◆ What to do ◆
Only lines containing the word "description" are needed; pull them out of the material.

○ ○ ○

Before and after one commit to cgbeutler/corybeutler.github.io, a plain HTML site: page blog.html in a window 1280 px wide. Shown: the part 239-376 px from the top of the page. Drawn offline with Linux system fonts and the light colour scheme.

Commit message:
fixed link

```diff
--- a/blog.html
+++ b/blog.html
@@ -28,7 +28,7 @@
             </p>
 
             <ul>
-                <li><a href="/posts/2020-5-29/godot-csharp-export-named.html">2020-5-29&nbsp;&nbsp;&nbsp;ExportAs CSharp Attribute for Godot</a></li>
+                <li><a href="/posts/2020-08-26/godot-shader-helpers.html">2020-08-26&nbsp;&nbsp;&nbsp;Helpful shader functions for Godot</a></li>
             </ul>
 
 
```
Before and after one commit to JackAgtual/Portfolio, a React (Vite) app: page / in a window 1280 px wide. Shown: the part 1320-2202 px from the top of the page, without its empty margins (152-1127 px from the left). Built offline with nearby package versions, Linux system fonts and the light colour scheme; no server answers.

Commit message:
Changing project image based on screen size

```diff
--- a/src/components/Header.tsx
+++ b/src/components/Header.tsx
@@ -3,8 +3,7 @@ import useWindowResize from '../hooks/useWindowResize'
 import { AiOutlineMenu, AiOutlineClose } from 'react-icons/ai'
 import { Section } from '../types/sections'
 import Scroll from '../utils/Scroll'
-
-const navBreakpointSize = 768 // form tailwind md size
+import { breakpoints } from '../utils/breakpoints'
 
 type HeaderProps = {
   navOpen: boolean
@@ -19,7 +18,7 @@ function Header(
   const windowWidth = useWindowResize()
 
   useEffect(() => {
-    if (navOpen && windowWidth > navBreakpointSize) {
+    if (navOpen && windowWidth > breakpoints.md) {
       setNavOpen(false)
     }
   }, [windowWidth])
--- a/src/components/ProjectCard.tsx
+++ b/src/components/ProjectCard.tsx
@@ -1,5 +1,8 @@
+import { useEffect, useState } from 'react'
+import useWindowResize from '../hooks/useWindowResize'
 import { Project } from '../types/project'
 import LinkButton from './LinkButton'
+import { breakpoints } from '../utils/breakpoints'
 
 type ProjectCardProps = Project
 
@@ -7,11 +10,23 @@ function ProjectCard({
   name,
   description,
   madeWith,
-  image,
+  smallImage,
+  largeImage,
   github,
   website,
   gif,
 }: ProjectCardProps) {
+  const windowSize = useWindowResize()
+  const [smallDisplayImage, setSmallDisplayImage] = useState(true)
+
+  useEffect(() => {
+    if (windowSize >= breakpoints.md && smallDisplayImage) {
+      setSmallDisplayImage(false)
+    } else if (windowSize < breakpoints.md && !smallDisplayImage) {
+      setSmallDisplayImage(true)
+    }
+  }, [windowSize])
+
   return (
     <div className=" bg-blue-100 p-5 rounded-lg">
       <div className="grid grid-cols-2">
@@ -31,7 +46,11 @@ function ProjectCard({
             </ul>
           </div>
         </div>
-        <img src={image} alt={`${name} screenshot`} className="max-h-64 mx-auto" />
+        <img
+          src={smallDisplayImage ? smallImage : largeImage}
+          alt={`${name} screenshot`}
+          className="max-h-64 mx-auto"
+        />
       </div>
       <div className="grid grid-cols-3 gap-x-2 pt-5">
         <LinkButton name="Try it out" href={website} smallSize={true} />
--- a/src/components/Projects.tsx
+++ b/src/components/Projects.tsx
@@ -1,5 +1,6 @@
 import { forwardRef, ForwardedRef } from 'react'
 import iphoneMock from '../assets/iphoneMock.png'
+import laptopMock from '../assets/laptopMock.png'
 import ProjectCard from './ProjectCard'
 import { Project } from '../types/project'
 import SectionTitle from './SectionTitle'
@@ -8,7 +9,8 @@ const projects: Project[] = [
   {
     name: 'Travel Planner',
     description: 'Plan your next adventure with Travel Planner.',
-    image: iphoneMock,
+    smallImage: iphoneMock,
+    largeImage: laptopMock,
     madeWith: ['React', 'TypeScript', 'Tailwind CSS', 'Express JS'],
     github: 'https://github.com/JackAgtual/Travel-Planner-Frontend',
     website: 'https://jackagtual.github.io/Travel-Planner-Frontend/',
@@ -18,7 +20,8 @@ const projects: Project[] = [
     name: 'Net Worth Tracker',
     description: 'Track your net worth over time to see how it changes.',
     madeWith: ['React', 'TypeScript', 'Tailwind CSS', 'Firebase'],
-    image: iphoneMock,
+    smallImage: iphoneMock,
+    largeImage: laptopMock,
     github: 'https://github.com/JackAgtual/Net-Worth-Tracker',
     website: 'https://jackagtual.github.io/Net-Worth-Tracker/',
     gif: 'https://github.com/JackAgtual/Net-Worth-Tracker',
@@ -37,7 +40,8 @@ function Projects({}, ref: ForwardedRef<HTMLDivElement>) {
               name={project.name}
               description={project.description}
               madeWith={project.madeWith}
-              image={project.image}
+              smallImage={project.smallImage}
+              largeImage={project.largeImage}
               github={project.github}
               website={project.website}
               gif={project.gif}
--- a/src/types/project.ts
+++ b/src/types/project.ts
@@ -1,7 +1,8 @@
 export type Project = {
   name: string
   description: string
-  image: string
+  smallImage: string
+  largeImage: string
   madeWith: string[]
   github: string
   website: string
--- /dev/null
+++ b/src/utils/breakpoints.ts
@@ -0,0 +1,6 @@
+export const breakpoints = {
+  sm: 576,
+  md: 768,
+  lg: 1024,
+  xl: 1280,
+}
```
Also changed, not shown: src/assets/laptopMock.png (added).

○ ○ ○

◆ Answer box ◆
   description,
     description: 'Plan your next adventure with Travel Planner.',
     description: 'Track your net worth over time to see how it changes.',
               description={project.description}
   description: string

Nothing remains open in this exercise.